    Now, as to them “informing about the state of the Economy”, that too “has issues”. They said the economy was absolutely peachy keen just before the Dot.Com Bubble. And before the Housing/CRA-Financial Crisis Bubble. And before essentially every other bubble we’ve had. In short, they don’t tell you shit about the state of the Economy. They tell you about the state of the psychology of the market players. So yeah, I guess GIStemp and Hadcrut as like that. They tell us about the psychology of the Climate “scientists”…

    I could do more on that, but that’s enough for now. Thumbnail is: the analogy is mostly crap, but where it is accurate says both indexes are crap for what he claims they do.

  73. E.M.Smith says:

    @Simon:

    Yup. The on downside to keeping a tidy mind is it can take a lot of words to be correct. But worth it.

    An interesting point that is generally not noticed is that the path of a molecule between collisions must in a gravitational field be a parabola. Heavier molecules sink to the bottom because their paths have a greater curvature, and that gravitational acceleration must be countered by a force from molecules below which are at a higher pressure (which itself is an average).

    Hmmmm PV=nRT issues… gravity causing more P via that parabola perhaps also delivering more T as more collisions end up lower down… could that be supportive of the temperature curve of planets idea that says T is a function of P mostly? Just due to those parabolic deliveries of KE…

  74. jim2 says:

    @Simon Derricutt says:
    13 September 2017 at 6:53 pm

    Fluorescent molecules are frequency down converters. Not real efficient, but still …

  75. EM – yep, sometimes a lot of words.

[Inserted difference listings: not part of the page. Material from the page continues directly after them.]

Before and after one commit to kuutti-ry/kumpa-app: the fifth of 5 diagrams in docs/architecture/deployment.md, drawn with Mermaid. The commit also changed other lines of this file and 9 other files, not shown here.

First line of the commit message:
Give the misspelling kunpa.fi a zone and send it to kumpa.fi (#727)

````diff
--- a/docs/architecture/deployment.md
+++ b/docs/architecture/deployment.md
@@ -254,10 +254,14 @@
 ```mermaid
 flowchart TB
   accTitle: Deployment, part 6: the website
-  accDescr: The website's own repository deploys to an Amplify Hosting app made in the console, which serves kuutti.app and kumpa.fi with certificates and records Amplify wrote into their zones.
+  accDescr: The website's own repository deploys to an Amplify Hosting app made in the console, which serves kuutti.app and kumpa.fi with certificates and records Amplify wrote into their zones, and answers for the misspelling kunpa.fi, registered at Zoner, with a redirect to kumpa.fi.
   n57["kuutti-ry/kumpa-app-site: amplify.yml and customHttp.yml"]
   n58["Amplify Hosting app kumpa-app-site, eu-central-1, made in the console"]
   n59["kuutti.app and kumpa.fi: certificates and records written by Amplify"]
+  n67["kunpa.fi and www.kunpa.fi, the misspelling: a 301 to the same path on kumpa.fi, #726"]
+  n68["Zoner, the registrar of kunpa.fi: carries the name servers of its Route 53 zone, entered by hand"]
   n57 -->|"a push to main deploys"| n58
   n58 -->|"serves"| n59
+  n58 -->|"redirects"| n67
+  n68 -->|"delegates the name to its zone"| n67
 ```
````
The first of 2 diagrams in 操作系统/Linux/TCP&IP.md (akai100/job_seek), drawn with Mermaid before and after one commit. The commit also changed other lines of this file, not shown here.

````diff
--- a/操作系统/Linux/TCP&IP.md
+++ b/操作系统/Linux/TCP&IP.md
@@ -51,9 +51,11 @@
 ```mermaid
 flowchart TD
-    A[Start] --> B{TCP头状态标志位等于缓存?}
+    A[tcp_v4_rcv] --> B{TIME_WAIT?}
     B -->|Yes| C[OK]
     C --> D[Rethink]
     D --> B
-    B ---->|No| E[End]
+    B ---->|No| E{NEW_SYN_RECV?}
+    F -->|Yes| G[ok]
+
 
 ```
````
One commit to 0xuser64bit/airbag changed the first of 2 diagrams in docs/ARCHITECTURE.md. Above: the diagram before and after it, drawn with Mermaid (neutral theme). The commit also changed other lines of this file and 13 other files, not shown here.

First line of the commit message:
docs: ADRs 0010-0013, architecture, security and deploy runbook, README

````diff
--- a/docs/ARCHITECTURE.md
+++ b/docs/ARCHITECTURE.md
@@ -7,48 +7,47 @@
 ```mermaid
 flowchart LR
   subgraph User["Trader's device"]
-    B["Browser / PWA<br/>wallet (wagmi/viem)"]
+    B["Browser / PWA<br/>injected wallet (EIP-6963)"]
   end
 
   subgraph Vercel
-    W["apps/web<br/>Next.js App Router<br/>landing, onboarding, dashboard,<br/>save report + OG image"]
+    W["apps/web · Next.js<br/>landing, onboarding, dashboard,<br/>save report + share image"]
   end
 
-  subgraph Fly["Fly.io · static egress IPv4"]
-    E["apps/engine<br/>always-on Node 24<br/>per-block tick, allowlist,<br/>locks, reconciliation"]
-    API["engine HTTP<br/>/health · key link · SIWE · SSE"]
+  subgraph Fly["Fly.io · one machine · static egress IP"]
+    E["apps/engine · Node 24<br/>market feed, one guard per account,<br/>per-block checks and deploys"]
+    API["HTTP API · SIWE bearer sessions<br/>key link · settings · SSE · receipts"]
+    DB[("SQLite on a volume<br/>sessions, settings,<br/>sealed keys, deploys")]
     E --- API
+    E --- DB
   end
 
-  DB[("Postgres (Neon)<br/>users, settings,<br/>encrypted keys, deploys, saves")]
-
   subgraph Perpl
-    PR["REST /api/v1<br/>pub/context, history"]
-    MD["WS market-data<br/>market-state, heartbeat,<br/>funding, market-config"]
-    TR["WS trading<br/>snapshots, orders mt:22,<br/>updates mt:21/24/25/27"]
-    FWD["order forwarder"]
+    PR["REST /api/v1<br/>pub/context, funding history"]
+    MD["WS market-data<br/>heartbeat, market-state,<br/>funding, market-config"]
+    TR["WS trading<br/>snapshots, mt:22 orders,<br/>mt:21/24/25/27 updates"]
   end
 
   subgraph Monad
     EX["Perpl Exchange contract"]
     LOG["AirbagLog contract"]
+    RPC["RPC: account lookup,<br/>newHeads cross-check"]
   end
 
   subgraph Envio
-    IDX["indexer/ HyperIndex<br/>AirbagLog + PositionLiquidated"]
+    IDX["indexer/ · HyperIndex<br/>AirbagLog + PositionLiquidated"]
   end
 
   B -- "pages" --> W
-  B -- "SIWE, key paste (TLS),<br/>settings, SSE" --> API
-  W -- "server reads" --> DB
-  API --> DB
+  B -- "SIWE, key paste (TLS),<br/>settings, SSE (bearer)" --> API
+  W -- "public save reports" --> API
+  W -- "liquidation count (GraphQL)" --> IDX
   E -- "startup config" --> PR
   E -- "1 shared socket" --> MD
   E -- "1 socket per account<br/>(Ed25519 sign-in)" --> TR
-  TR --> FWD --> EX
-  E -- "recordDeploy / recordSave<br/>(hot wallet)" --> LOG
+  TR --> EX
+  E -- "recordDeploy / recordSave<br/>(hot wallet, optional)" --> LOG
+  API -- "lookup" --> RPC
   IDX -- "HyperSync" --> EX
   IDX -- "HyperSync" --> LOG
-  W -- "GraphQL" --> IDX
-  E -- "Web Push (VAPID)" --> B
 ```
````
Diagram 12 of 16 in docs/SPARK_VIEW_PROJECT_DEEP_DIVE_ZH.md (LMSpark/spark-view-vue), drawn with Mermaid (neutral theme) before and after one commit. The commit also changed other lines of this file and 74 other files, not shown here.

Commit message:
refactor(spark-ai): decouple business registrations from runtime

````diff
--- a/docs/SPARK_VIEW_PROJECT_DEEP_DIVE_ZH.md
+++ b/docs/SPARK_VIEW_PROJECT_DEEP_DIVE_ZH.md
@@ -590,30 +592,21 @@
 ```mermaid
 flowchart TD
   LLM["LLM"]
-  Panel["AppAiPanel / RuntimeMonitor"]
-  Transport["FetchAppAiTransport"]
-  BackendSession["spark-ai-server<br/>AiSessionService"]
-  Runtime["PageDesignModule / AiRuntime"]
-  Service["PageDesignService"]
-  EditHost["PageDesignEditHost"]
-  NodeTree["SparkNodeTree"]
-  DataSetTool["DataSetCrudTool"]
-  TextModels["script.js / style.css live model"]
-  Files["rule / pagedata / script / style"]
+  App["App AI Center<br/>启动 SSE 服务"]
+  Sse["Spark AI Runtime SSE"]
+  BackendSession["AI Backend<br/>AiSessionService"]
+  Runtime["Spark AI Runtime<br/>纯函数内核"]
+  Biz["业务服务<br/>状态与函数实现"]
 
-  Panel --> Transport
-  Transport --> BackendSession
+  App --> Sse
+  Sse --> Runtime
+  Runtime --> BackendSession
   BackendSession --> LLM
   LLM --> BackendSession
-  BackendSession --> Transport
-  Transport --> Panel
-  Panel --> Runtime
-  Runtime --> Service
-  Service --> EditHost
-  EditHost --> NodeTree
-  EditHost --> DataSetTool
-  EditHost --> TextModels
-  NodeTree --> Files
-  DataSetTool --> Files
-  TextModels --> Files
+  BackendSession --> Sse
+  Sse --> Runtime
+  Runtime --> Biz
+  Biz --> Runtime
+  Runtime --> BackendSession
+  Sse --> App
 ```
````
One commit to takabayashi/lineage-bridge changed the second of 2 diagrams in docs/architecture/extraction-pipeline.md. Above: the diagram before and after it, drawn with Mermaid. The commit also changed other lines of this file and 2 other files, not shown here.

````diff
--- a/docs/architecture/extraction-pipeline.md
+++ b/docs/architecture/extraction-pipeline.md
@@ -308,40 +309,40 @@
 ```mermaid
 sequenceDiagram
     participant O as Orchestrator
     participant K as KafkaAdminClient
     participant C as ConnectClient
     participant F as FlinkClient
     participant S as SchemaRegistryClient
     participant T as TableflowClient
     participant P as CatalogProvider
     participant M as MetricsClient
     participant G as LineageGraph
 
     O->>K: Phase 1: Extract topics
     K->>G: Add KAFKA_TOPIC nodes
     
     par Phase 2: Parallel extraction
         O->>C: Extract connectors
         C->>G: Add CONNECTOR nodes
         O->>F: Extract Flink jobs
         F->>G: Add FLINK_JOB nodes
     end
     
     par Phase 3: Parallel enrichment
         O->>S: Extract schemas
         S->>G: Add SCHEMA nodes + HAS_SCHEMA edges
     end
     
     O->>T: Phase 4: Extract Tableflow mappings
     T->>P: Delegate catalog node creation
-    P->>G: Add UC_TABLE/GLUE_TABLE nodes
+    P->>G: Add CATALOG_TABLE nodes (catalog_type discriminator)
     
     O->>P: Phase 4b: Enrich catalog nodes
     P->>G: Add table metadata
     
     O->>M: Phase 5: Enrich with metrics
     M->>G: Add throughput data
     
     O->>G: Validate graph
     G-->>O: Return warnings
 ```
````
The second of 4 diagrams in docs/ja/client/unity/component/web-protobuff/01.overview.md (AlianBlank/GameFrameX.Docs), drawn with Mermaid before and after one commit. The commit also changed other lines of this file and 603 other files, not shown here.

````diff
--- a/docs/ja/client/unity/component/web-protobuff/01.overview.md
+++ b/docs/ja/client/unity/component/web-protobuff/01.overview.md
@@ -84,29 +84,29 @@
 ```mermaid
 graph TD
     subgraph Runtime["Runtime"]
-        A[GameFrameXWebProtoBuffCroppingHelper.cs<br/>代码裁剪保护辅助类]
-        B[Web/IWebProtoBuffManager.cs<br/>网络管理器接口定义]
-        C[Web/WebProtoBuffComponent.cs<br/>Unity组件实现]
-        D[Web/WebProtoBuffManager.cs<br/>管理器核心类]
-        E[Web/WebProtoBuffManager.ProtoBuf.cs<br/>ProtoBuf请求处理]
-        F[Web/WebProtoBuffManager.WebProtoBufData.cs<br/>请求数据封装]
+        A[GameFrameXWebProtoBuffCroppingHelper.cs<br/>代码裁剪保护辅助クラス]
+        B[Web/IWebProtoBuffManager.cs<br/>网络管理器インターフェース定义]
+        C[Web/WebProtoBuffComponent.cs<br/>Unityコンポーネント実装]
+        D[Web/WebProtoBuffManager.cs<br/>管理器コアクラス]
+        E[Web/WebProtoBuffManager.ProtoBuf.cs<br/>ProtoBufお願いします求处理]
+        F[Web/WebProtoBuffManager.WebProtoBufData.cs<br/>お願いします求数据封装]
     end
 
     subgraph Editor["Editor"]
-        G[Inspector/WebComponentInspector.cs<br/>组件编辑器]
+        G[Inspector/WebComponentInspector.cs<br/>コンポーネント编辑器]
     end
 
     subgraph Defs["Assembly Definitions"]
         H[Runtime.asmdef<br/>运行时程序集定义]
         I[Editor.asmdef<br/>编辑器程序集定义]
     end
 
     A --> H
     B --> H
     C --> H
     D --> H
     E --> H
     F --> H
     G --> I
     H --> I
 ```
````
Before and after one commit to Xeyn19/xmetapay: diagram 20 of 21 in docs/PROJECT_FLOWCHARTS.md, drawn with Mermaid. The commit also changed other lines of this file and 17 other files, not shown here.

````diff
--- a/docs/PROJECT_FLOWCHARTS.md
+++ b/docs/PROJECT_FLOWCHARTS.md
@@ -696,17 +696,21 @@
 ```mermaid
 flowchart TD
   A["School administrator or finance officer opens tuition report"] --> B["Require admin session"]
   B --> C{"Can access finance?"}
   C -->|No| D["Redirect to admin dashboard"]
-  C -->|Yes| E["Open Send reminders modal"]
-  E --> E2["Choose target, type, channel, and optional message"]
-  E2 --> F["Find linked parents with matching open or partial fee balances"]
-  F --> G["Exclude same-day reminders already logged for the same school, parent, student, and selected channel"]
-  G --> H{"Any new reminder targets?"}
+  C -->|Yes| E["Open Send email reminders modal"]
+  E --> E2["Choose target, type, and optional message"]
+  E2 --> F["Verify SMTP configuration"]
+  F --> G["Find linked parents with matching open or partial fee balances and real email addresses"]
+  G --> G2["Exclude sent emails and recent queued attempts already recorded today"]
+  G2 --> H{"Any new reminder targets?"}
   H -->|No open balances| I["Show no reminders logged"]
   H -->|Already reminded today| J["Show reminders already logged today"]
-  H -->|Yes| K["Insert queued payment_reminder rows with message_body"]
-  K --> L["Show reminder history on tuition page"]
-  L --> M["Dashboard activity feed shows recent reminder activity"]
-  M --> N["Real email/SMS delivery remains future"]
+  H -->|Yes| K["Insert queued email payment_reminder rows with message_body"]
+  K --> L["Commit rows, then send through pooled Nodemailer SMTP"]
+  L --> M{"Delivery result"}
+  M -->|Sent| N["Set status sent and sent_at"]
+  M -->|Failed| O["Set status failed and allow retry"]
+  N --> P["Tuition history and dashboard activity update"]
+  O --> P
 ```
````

    Between (and during) collisions, those molecules are being accelerated by gravity so must acquire momentum downwards from the gravitational field. KE going upwards will be reduced, and KE downwards increased. The gas molecules below must therefore have a higher KE. Again, equilibrium implies an average. I haven’t done the full maths here, but it ought to produce a full description of the pressure/temperature correlation. This was also measured by Graeff in an exquisitely-precise measurement of the temperature difference in air over a metre height. I’ve linked to that one before.

    Jim2 – fluorescents are efficient enough for white LEDs and fluorescent tubes. Not too bad. Still, I was thinking about something that shifted the whole spectrum down by a fixed energy gap, so that you get a picture in colour rather than monochrome. It’ll maybe get a use sometime.

  76. jim2 says:

    @Simon Derricutt says:
    13 September 2017 at 7:56 pm

    To what monochrome picture do you refer?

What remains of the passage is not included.